Santiago, Cuba 2009
Jérôme Sessini (b.1968, France) began to work for the GAMMA agency following the Kosovo war in 1999. Since then he has covered international events, the second intifada, the conflict in Iraq –where his has regularly returned since 2003, the Haitian crisis of 2004, the capture of Mogadishu by the Islamic courts in 2006 and the Lebanon War, which he covered in depth. At the same time he has been working long term on the violence in post civil war Central American countries. His work on the southern Mexican border “Mexico, the end of the American Dream” was nominated for a Visa d’or in the magazine category. His work is regularly published in the French and international press including: Paris-Match, le Monde 2, Elle, Figaro Magazine, L’espresso, Stern, Newsweek, Time and others. He was awarded the Grand Prize Calderon at the festival “Scoop” in Angers 2005.
About the Photograph:

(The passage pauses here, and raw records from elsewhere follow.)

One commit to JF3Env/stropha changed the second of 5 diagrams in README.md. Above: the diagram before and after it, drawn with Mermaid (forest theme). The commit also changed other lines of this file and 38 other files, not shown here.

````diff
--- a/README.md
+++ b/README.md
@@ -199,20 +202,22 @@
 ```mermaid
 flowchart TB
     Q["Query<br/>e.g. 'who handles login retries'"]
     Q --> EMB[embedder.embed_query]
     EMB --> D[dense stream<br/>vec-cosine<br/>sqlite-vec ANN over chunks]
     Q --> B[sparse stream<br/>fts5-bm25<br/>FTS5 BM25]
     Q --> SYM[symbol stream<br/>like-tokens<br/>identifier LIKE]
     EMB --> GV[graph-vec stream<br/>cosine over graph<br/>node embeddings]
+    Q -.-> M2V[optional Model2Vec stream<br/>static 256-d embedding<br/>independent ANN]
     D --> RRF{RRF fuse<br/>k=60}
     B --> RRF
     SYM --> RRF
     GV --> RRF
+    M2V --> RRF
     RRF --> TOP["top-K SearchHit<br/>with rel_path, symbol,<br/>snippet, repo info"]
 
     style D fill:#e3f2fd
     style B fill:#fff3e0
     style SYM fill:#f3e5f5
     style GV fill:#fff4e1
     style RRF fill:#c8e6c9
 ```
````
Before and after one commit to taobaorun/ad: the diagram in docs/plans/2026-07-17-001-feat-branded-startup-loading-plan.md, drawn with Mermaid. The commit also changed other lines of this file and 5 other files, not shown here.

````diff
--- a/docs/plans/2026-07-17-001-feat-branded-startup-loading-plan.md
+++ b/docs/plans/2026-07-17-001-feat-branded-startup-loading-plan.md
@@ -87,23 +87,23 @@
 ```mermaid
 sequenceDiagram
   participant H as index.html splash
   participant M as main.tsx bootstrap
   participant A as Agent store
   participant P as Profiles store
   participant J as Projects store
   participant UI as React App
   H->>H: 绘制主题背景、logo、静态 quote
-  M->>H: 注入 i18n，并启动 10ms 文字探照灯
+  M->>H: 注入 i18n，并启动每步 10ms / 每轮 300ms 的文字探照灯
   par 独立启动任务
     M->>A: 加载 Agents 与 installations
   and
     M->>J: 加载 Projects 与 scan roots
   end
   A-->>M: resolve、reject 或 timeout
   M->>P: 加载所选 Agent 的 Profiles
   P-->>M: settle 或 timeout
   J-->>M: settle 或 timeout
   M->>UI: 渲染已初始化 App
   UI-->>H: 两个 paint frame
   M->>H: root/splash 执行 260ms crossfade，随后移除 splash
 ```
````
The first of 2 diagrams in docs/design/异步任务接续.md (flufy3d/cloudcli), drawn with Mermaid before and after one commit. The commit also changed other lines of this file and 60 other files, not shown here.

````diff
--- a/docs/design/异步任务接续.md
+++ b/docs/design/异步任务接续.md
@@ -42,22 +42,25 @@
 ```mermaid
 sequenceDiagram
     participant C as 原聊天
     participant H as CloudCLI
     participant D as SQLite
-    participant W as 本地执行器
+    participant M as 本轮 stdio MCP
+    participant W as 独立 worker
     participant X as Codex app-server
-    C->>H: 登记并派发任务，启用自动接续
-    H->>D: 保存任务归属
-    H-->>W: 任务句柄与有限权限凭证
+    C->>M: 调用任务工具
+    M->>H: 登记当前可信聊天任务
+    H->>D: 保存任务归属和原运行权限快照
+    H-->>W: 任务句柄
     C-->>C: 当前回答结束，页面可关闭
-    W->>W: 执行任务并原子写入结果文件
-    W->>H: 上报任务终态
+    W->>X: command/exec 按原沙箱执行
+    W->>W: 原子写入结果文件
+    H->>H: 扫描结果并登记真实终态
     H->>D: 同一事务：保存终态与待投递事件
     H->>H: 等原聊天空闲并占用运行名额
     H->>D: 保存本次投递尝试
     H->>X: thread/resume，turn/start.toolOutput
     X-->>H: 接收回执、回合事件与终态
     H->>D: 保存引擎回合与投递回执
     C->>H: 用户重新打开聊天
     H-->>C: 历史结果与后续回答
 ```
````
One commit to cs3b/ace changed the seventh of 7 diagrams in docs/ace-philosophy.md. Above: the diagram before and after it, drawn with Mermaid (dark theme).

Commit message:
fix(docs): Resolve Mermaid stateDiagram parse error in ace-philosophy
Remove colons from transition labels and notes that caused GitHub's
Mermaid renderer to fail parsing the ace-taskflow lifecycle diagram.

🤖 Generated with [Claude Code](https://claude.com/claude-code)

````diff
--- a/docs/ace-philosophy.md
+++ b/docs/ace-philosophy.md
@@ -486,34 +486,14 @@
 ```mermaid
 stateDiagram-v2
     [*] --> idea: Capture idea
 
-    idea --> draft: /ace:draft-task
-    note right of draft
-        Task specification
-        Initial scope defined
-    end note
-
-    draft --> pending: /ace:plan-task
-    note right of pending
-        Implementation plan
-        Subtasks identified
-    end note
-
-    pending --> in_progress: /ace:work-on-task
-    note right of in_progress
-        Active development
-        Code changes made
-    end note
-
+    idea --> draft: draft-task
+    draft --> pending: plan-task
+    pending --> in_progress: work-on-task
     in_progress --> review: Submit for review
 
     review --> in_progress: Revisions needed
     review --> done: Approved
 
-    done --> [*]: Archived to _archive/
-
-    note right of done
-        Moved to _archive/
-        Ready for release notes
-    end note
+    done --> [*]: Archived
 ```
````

“It was my second trip to Cuba. In January 1959 Fidel Castro was greeted by the Cubans as their liberator. Fifty years later, the Cuban people don’t have any more desire to celebrate anything. Cuban’s are tired and depressed by such hard daily life conditions. The average monthly salary is about 13 euros. Every day is a fight to provide for basics needs. For the 50th anniversary revolution day, the people were invited by the government to remain at home and watch Raul Castro speak on TV- a speech austere and widely turned toward the past, without future prospect and hope. I made this photograph while many young tourists from Argentina, wearing tee-shirts of Che were screaming slogans such as “Viva el Ché!! Viva Fidel! Viva la revolucion. They celebrated the 50th anniversary of the Cuban revolution while the Cubans themselves was sad, indifferent and suffering for this regime.”